* _Your objective_
Extract the whole listing as it stands. Do not include the pictures.

* _Source material_

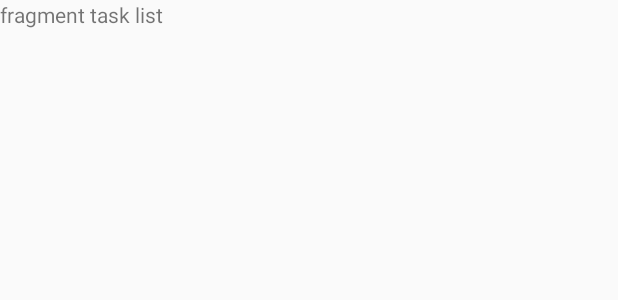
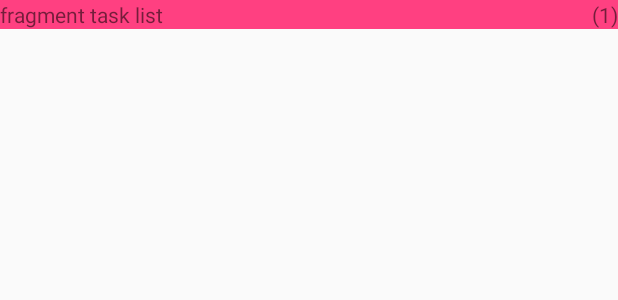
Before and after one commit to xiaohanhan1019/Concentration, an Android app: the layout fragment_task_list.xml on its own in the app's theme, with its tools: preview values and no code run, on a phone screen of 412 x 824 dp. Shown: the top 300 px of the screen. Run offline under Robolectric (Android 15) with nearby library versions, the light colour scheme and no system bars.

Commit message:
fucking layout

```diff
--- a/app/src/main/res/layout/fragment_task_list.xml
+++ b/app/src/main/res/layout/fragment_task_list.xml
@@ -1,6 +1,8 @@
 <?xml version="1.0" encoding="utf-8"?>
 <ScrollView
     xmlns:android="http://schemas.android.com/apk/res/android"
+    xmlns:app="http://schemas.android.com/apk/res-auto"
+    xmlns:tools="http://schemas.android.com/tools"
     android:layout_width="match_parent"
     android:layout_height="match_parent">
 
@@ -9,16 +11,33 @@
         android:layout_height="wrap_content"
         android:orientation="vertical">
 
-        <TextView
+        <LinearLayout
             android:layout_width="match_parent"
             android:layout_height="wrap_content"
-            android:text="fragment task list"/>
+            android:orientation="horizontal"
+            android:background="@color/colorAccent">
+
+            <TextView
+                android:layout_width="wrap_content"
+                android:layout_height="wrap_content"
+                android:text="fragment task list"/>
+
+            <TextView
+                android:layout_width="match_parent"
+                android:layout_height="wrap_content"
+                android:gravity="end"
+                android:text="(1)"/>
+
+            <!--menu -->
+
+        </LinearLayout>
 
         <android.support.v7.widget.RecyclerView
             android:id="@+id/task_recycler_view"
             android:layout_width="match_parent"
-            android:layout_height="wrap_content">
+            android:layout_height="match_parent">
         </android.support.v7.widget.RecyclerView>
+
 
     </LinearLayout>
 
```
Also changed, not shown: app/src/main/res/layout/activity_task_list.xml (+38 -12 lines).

* _Response area_
Before and after one commit to xiaohanhan1019/Concentration, an Android app: the layout fragment_task_list.xml on its own in the app's theme, with its tools: preview values and no code run, on a phone screen of 412 x 824 dp. Shown: the top 300 px of the screen. Run offline under Robolectric (Android 15) with nearby library versions, the light colour scheme and no system bars.

Commit message:
fucking layout

```diff
--- a/app/src/main/res/layout/fragment_task_list.xml
+++ b/app/src/main/res/layout/fragment_task_list.xml
@@ -1,6 +1,8 @@
 <?xml version="1.0" encoding="utf-8"?>
 <ScrollView
     xmlns:android="http://schemas.android.com/apk/res/android"
+    xmlns:app="http://schemas.android.com/apk/res-auto"
+    xmlns:tools="http://schemas.android.com/tools"
     android:layout_width="match_parent"
     android:layout_height="match_parent">
 
@@ -9,16 +11,33 @@
         android:layout_height="wrap_content"
         android:orientation="vertical">
 
-        <TextView
+        <LinearLayout
             android:layout_width="match_parent"
             android:layout_height="wrap_content"
-            android:text="fragment task list"/>
+            android:orientation="horizontal"
+            android:background="@color/colorAccent">
+
+            <TextView
+                android:layout_width="wrap_content"
+                android:layout_height="wrap_content"
+                android:text="fragment task list"/>
+
+            <TextView
+                android:layout_width="match_parent"
+                android:layout_height="wrap_content"
+                android:gravity="end"
+                android:text="(1)"/>
+
+            <!--menu -->
+
+        </LinearLayout>
 
         <android.support.v7.widget.RecyclerView
             android:id="@+id/task_recycler_view"
             android:layout_width="match_parent"
-            android:layout_height="wrap_content">
+            android:layout_height="match_parent">
         </android.support.v7.widget.RecyclerView>
+
 
     </LinearLayout>
 
```
Also changed, not shown: app/src/main/res/layout/activity_task_list.xml (+38 -12 lines).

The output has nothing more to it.